Action item: Here the job is to retype the data word for word while leaving the pictures aside.

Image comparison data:

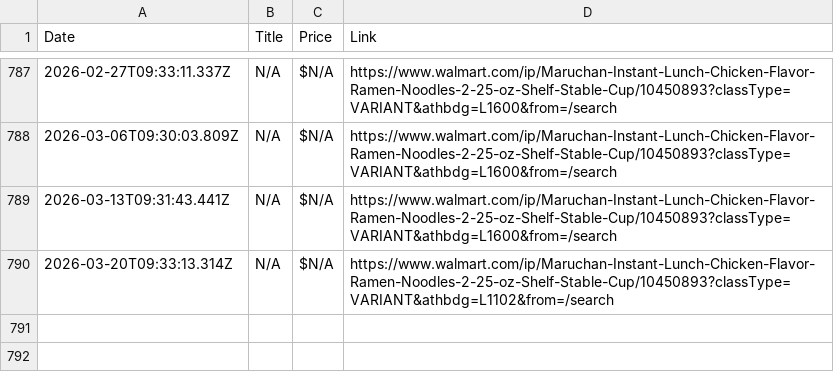
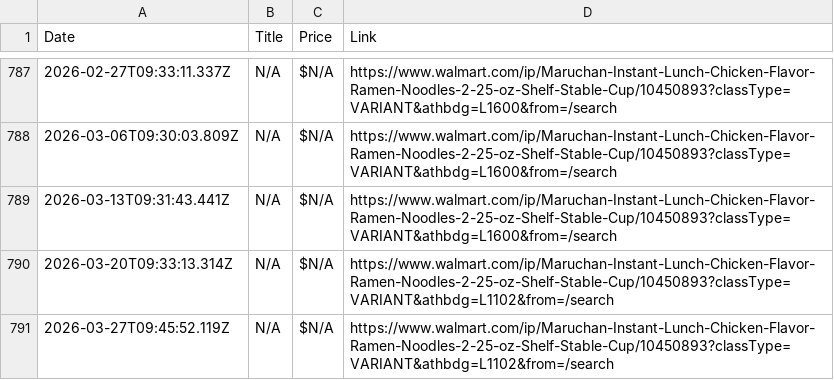
Before and after one commit to muh-atta/WalMart-Products-Details, a CSV file: walmart-data.csv, drawn as a sheet; only a part is shown, gaps mark what is left out; the diff names each change by its address in the sheet, - before the commit and + after, or states it on an @@ line.

```diff
--- a/walmart-data.csv
+++ b/walmart-data.csv
+row 791: 2026-03-27T09:45:52.119Z | N/A | $N/A | https://www.walmart.com/ip/Maruchan-Instant-Lunch-Chicken-Flavor-Ramen-Noodles-2-25-oz-Shelf-Stable-Cup/10450893?classType=VARIANT&athbdg=L1102&from=/search
```
Also changed, not shown: 1 other file.
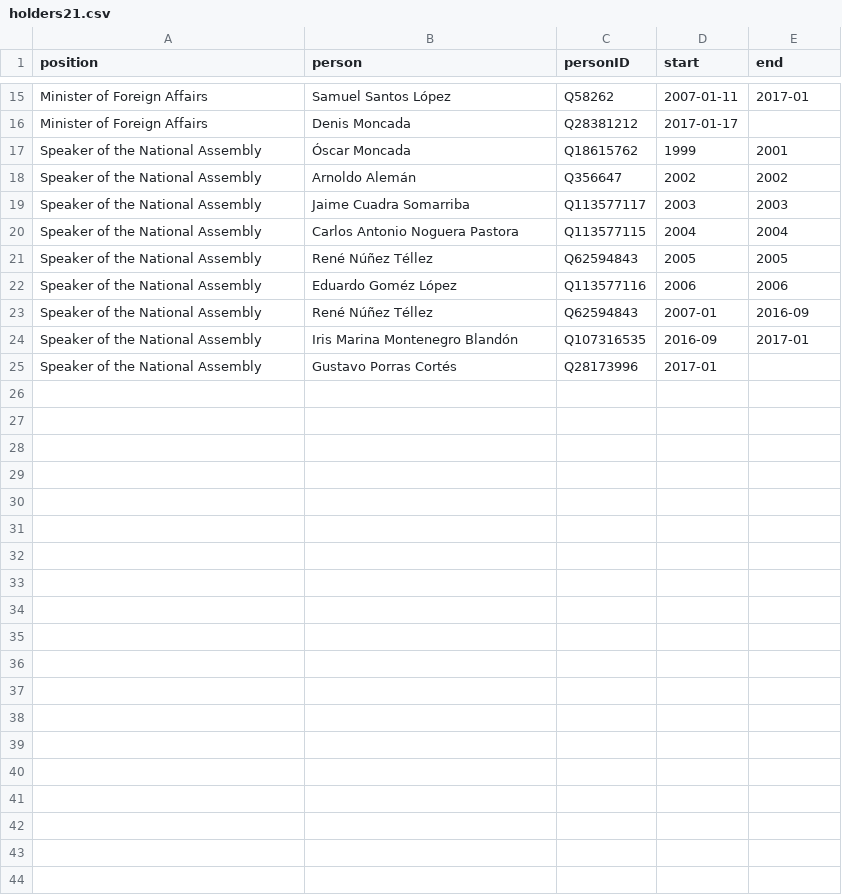
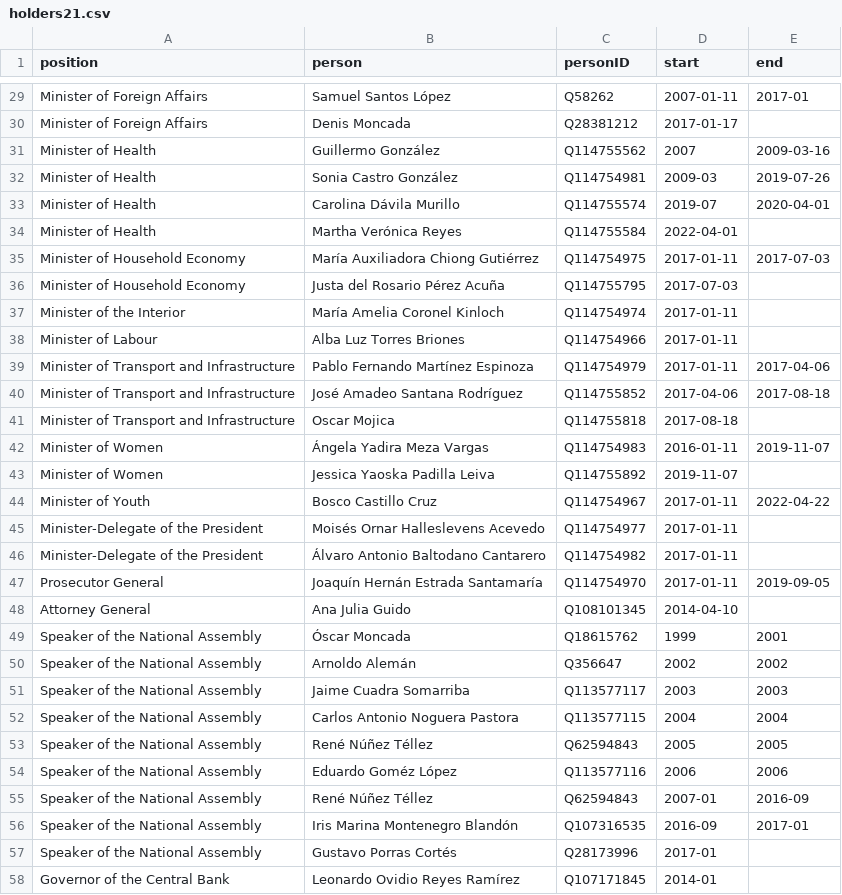
Before and after one commit to every-politician-scrapers/nicaragua, a CSV file: html/holders21.csv, drawn as a sheet; only a part is shown, gaps mark what is left out; the diff covers the shown part only; the diff names each change by its address in the sheet, - before the commit and + after, or states it on an @@ line.

```diff
--- a/html/holders21.csv
+++ b/html/holders21.csv
+row 31: Minister of Health | Guillermo González | Q114755562 | 2007 | 2009-03-16
+row 32: Minister of Health | Sonia Castro González | Q114754981 | 2009-03 | 2019-07-26
+row 33: Minister of Health | Carolina Dávila Murillo | Q114755574 | 2019-07 | 2020-04-01
+row 34: Minister of Health | Martha Verónica Reyes | Q114755584 | 2022-04-01
+row 35: Minister of Household Economy | María Auxiliadora Chiong Gutiérrez | Q114754975 | 2017-01-11 | 2017-07-03
+row 36: Minister of Household Economy | Justa del Rosario Pérez Acuña | Q114755795 | 2017-07-03
+row 37: Minister of the Interior | María Amelia Coronel Kinloch | Q114754974 | 2017-01-11
+row 38: Minister of Labour | Alba Luz Torres Briones | Q114754966 | 2017-01-11
+row 39: Minister of Transport and Infrastructure | Pablo Fernando Martínez Espinoza | Q114754979 | 2017-01-11 | 2017-04-06
+row 40: Minister of Transport and Infrastructure | José Amadeo Santana Rodríguez | Q114755852 | 2017-04-06 | 2017-08-18
+row 41: Minister of Transport and Infrastructure | Oscar Mojica | Q114755818 | 2017-08-18
+row 42: Minister of Women | Ángela Yadira Meza Vargas | Q114754983 | 2016-01-11 | 2019-11-07
+row 43: Minister of Women | Jessica Yaoska Padilla Leiva | Q114755892 | 2019-11-07
+row 44: Minister of Youth | Bosco Castillo Cruz | Q114754967 | 2017-01-11 | 2022-04-22
+row 45: Minister-Delegate of the President | Moisés Ornar Halleslevens Acevedo | Q114754977 | 2017-01-11
+row 46: Minister-Delegate of the President | Álvaro Antonio Baltodano Cantarero | Q114754982 | 2017-01-11
+row 47: Prosecutor General | Joaquín Hernán Estrada Santamaría | Q114754970 | 2017-01-11 | 2019-09-05
+row 48: Attorney General | Ana Julia Guido | Q108101345 | 2014-04-10
+row 58: Governor of the Central Bank | Leonardo Ovidio Reyes Ramírez | Q107171845 | 2014-01
```
Also changed, not shown: 14 added rows elsewhere in this file, html/bio.csv, html/current.csv, 4 other files.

Output below:
Before and after one commit to muh-atta/WalMart-Products-Details, a CSV file: walmart-data.csv, drawn as a sheet; only a part is shown, gaps mark what is left out; the diff names each change by its address in the sheet, - before the commit and + after, or states it on an @@ line.

```diff
--- a/walmart-data.csv
+++ b/walmart-data.csv
+row 791: 2026-03-27T09:45:52.119Z | N/A | $N/A | https://www.walmart.com/ip/Maruchan-Instant-Lunch-Chicken-Flavor-Ramen-Noodles-2-25-oz-Shelf-Stable-Cup/10450893?classType=VARIANT&athbdg=L1102&from=/search
```
Also changed, not shown: 1 other file.
Before and after one commit to every-politician-scrapers/nicaragua, a CSV file: html/holders21.csv, drawn as a sheet; only a part is shown, gaps mark what is left out; the diff covers the shown part only; the diff names each change by its address in the sheet, - before the commit and + after, or states it on an @@ line.

```diff
--- a/html/holders21.csv
+++ b/html/holders21.csv
+row 31: Minister of Health | Guillermo González | Q114755562 | 2007 | 2009-03-16
+row 32: Minister of Health | Sonia Castro González | Q114754981 | 2009-03 | 2019-07-26
+row 33: Minister of Health | Carolina Dávila Murillo | Q114755574 | 2019-07 | 2020-04-01
+row 34: Minister of Health | Martha Verónica Reyes | Q114755584 | 2022-04-01
+row 35: Minister of Household Economy | María Auxiliadora Chiong Gutiérrez | Q114754975 | 2017-01-11 | 2017-07-03
+row 36: Minister of Household Economy | Justa del Rosario Pérez Acuña | Q114755795 | 2017-07-03
+row 37: Minister of the Interior | María Amelia Coronel Kinloch | Q114754974 | 2017-01-11
+row 38: Minister of Labour | Alba Luz Torres Briones | Q114754966 | 2017-01-11
+row 39: Minister of Transport and Infrastructure | Pablo Fernando Martínez Espinoza | Q114754979 | 2017-01-11 | 2017-04-06
+row 40: Minister of Transport and Infrastructure | José Amadeo Santana Rodríguez | Q114755852 | 2017-04-06 | 2017-08-18
+row 41: Minister of Transport and Infrastructure | Oscar Mojica | Q114755818 | 2017-08-18
+row 42: Minister of Women | Ángela Yadira Meza Vargas | Q114754983 | 2016-01-11 | 2019-11-07
+row 43: Minister of Women | Jessica Yaoska Padilla Leiva | Q114755892 | 2019-11-07
+row 44: Minister of Youth | Bosco Castillo Cruz | Q114754967 | 2017-01-11 | 2022-04-22
+row 45: Minister-Delegate of the President | Moisés Ornar Halleslevens Acevedo | Q114754977 | 2017-01-11
+row 46: Minister-Delegate of the President | Álvaro Antonio Baltodano Cantarero | Q114754982 | 2017-01-11
+row 47: Prosecutor General | Joaquín Hernán Estrada Santamaría | Q114754970 | 2017-01-11 | 2019-09-05
+row 48: Attorney General | Ana Julia Guido | Q108101345 | 2014-04-10
+row 58: Governor of the Central Bank | Leonardo Ovidio Reyes Ramírez | Q107171845 | 2014-01
```
Also changed, not shown: 14 added rows elsewhere in this file, html/bio.csv, html/current.csv, 4 other files.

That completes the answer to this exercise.